Significant long-term regional trends were observed in the NOAA AVHRR record for LAI, as well as PEM-based NPP and GPP calculations as summarized in Figure 6. Both GPP and NPP showed positive decadal trends of 8.3% (+42.4 g C m−2; P = 0.037) and 9.5% (+24.6 g C m−2; P = 0.054), respectively. NOAA AVHRR–derived observations of maximum annual average leaf area index (LAImx) for the region also showed a significant positive decadal trend of 2.1% (+0.11 m2 m−2; P = 0.094). Interannual variability in vegetation productivity was also substantial relative to long-term trends. Absolute annual variability in LAImx, GPP, and NPP was approximately 2.4% [±0.13 m2 m−2 (s)], 6.0% [±34.8 g C m−2 (s)], and 7.1% [±21.0 g C m−2 (s)], respectively. Year-to-year variability in these parameters coincided with changes in regional weather patterns and vegetation structure. Annual anomalies in NOAA AVHRR–derived LAImx accounted for 55.8% (P = 0.0002) and 50.7% (P = 0.0006) of variability in annual GPP and NPP, respectively. Years with relatively high vegetation productivity coincided with greater photosynthetic leaf area, while lower productivity years coincided with reduced canopy cover. Annual NPP in 1992 was approximately 7% below average conditions for the 19-yr period and followed an anomalously cool and wet year in 1991 (e.g., see Figure 2). This negative anomaly has also been linked to a 1–2-yr cooling of the northern high latitudes following the June 1991 volcanic eruption of Mt. Pinatubo; previous studies have also documented the apparent short-term effects of the Pinatubo eruption in reducing LAI, NPP, and the growth rate of atmospheric CO2 concentrations at high latitudes (Lucht et al. 2002; Nemani et al. 2003). Large positive NPP anomalies in 1995, 1997, and 1998 coincided with relatively warm summer conditions, while the large negative NPP anomaly in 2000 coincided with relatively cool summer temperatures across Canada and Alaska (Houghton et al. 2001).
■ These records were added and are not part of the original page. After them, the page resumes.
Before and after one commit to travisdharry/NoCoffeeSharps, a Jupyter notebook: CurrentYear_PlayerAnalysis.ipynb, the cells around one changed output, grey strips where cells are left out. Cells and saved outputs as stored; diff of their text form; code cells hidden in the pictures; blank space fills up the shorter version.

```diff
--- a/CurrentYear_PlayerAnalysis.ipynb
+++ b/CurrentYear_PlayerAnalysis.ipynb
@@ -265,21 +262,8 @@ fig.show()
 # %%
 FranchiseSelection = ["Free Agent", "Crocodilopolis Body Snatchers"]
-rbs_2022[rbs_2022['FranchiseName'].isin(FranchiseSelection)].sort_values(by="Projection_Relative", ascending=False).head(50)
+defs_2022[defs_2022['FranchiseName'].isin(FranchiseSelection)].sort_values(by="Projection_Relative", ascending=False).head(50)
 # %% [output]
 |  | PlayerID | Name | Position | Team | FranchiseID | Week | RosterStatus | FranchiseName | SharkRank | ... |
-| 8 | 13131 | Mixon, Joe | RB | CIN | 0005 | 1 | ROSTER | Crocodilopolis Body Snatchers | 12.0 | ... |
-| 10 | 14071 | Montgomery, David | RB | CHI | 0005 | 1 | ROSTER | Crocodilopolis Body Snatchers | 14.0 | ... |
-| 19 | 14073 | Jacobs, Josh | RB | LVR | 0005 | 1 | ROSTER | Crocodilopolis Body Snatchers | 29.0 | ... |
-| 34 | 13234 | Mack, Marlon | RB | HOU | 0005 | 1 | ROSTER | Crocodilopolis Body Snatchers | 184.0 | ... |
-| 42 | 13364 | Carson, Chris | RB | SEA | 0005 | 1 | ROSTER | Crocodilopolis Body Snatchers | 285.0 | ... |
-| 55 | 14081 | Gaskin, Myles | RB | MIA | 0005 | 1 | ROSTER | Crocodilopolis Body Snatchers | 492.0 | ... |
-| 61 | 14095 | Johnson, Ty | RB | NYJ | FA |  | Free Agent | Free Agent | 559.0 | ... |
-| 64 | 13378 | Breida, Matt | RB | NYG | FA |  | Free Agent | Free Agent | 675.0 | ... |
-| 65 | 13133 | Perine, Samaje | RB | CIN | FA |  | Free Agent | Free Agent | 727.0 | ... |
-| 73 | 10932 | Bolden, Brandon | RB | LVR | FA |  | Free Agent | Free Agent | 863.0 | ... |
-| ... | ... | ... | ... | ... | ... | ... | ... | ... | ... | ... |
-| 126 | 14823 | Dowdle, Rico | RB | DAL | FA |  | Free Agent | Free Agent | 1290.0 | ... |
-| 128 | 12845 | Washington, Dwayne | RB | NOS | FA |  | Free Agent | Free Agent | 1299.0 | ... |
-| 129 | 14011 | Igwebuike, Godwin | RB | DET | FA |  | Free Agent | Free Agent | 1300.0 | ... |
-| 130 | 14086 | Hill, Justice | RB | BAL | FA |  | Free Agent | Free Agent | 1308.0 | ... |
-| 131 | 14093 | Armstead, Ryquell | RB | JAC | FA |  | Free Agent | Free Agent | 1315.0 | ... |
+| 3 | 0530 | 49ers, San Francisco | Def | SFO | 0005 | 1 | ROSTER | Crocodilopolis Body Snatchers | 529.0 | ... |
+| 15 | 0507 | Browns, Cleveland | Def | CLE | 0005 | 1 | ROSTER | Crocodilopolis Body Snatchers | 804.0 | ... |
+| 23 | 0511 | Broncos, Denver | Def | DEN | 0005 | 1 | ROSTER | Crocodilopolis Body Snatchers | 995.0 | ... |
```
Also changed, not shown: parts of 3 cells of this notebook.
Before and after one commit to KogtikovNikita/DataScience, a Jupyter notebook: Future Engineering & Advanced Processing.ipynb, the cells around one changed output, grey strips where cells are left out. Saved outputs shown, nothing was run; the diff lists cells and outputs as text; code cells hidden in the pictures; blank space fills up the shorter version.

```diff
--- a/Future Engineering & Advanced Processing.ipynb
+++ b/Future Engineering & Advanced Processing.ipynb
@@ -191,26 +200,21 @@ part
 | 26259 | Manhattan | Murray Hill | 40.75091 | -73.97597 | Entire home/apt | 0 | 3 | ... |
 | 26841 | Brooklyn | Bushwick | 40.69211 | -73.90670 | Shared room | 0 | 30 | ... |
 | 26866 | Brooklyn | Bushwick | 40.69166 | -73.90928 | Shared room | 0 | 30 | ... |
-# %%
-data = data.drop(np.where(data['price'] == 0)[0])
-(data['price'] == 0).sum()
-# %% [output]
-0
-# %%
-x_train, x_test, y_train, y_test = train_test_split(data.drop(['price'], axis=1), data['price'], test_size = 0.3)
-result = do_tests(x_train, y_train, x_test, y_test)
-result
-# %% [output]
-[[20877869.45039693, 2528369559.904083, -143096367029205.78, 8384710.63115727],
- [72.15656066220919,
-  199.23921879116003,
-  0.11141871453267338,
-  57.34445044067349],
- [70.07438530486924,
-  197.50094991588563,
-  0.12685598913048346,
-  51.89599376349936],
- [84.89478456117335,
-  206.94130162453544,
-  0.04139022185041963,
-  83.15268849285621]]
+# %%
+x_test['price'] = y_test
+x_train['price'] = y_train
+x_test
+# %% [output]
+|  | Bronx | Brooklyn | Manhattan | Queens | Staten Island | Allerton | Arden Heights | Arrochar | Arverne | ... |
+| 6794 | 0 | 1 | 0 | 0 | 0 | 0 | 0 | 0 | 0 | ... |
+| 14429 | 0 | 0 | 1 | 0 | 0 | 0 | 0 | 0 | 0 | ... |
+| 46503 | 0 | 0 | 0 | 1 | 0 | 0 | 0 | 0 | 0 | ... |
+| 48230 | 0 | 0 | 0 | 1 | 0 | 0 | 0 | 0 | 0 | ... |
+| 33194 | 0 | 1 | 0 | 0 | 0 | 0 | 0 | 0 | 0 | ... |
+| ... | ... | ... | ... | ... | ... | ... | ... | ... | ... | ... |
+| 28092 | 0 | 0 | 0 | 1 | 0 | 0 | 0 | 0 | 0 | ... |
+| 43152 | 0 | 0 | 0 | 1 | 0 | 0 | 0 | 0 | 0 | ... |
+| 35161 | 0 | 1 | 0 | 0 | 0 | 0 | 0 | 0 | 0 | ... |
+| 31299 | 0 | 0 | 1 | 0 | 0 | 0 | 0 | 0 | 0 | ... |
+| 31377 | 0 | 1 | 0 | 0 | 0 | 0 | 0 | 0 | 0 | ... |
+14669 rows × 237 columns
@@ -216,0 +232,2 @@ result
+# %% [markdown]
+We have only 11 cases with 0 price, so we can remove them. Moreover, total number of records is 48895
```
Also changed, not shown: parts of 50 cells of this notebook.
Mean summer air temperatures from the regional daily NCEP reanalysis showed a significant warming trend over the 19-yr study period (e.g., see Figure 2). Average summer air temperatures were positively correlated with annual anomalies of LAImx (r = 0.384; P = 0.10), GPP (r = 0.662; P = 0.003), and NPP (r = 0.660; P = 0.003). These results indicate that on average, warmer temperatures during the summer growing season enhanced photosynthesis to a greater degree than autotrophic respiration, leading to a positive response in vegetation productivity. No significant relationships were observed between mean annual air temperature and GPP, NPP, or LAImx, because temperatures outside the growing season reflected in mean annual values have little direct impact on vegetation productivity. Similarly, no significant relationships were found between these variables and precipitation, indicating that water availability was not a major constraint to regional vegetation productivity during the study period. These findings are consistent with other global assessments indicating that low temperatures are the primary constraint to vegetation growth at high latitudes (Churkina and Running 1998; Nemani et al. 2003). However, the lack of a significant relationship with precipitation may also be due to regional bias in the NCEP reanalysis surface meteorology (see Drobot et al. 2006).

3.3. Ecosystem model simulations of carbon cycle trends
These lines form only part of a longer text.